Source material –
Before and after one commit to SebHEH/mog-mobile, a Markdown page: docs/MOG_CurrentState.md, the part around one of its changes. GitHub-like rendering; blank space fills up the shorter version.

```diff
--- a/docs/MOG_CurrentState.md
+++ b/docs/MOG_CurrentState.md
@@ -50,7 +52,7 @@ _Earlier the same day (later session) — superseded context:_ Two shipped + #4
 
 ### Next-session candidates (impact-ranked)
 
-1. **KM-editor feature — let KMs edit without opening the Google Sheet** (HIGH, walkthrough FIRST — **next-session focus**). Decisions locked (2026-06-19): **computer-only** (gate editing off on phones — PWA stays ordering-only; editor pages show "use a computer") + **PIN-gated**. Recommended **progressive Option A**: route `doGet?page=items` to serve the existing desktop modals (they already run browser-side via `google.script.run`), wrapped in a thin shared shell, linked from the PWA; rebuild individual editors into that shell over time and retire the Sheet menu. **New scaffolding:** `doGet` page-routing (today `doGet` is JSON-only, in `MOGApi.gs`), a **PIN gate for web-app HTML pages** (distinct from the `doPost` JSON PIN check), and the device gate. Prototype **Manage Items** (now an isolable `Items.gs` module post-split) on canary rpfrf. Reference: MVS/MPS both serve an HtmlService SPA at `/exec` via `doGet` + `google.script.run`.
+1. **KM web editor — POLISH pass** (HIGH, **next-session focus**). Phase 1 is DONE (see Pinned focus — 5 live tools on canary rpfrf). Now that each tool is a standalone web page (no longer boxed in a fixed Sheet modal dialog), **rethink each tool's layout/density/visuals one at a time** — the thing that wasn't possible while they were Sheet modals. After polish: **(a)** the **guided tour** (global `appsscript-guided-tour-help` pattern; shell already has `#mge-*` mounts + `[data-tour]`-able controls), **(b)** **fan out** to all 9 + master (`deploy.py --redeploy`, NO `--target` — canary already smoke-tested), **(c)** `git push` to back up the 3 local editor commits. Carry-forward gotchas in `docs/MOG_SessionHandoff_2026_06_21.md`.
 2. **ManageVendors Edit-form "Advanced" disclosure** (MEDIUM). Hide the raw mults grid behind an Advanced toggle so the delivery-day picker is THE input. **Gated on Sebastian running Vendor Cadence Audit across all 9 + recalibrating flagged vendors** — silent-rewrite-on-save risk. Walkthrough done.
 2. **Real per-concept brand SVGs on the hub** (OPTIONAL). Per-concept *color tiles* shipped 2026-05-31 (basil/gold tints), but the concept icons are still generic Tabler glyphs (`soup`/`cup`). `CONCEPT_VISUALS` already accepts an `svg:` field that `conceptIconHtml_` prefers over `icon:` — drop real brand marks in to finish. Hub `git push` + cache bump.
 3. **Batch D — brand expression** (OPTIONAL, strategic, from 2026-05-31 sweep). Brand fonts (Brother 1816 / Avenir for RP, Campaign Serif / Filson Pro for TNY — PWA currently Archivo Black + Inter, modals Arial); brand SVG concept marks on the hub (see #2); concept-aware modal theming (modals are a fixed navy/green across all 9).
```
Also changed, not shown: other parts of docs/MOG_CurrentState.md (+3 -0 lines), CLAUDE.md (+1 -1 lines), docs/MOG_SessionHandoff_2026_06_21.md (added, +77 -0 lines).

Exercise requirements – Start at the top line of the records and retype them all exactly.

Answer for the task –
Before and after one commit to SebHEH/mog-mobile, a Markdown page: docs/MOG_CurrentState.md, the part around one of its changes. GitHub-like rendering; blank space fills up the shorter version.

```diff
--- a/docs/MOG_CurrentState.md
+++ b/docs/MOG_CurrentState.md
@@ -50,7 +52,7 @@ _Earlier the same day (later session) — superseded context:_ Two shipped + #4
 
 ### Next-session candidates (impact-ranked)
 
-1. **KM-editor feature — let KMs edit without opening the Google Sheet** (HIGH, walkthrough FIRST — **next-session focus**). Decisions locked (2026-06-19): **computer-only** (gate editing off on phones — PWA stays ordering-only; editor pages show "use a computer") + **PIN-gated**. Recommended **progressive Option A**: route `doGet?page=items` to serve the existing desktop modals (they already run browser-side via `google.script.run`), wrapped in a thin shared shell, linked from the PWA; rebuild individual editors into that shell over time and retire the Sheet menu. **New scaffolding:** `doGet` page-routing (today `doGet` is JSON-only, in `MOGApi.gs`), a **PIN gate for web-app HTML pages** (distinct from the `doPost` JSON PIN check), and the device gate. Prototype **Manage Items** (now an isolable `Items.gs` module post-split) on canary rpfrf. Reference: MVS/MPS both serve an HtmlService SPA at `/exec` via `doGet` + `google.script.run`.
+1. **KM web editor — POLISH pass** (HIGH, **next-session focus**). Phase 1 is DONE (see Pinned focus — 5 live tools on canary rpfrf). Now that each tool is a standalone web page (no longer boxed in a fixed Sheet modal dialog), **rethink each tool's layout/density/visuals one at a time** — the thing that wasn't possible while they were Sheet modals. After polish: **(a)** the **guided tour** (global `appsscript-guided-tour-help` pattern; shell already has `#mge-*` mounts + `[data-tour]`-able controls), **(b)** **fan out** to all 9 + master (`deploy.py --redeploy`, NO `--target` — canary already smoke-tested), **(c)** `git push` to back up the 3 local editor commits. Carry-forward gotchas in `docs/MOG_SessionHandoff_2026_06_21.md`.
 2. **ManageVendors Edit-form "Advanced" disclosure** (MEDIUM). Hide the raw mults grid behind an Advanced toggle so the delivery-day picker is THE input. **Gated on Sebastian running Vendor Cadence Audit across all 9 + recalibrating flagged vendors** — silent-rewrite-on-save risk. Walkthrough done.
 2. **Real per-concept brand SVGs on the hub** (OPTIONAL). Per-concept *color tiles* shipped 2026-05-31 (basil/gold tints), but the concept icons are still generic Tabler glyphs (`soup`/`cup`). `CONCEPT_VISUALS` already accepts an `svg:` field that `conceptIconHtml_` prefers over `icon:` — drop real brand marks in to finish. Hub `git push` + cache bump.
 3. **Batch D — brand expression** (OPTIONAL, strategic, from 2026-05-31 sweep). Brand fonts (Brother 1816 / Avenir for RP, Campaign Serif / Filson Pro for TNY — PWA currently Archivo Black + Inter, modals Arial); brand SVG concept marks on the hub (see #2); concept-aware modal theming (modals are a fixed navy/green across all 9).
```
Also changed, not shown: other parts of docs/MOG_CurrentState.md (+3 -0 lines), CLAUDE.md (+1 -1 lines), docs/MOG_SessionHandoff_2026_06_21.md (added, +77 -0 lines).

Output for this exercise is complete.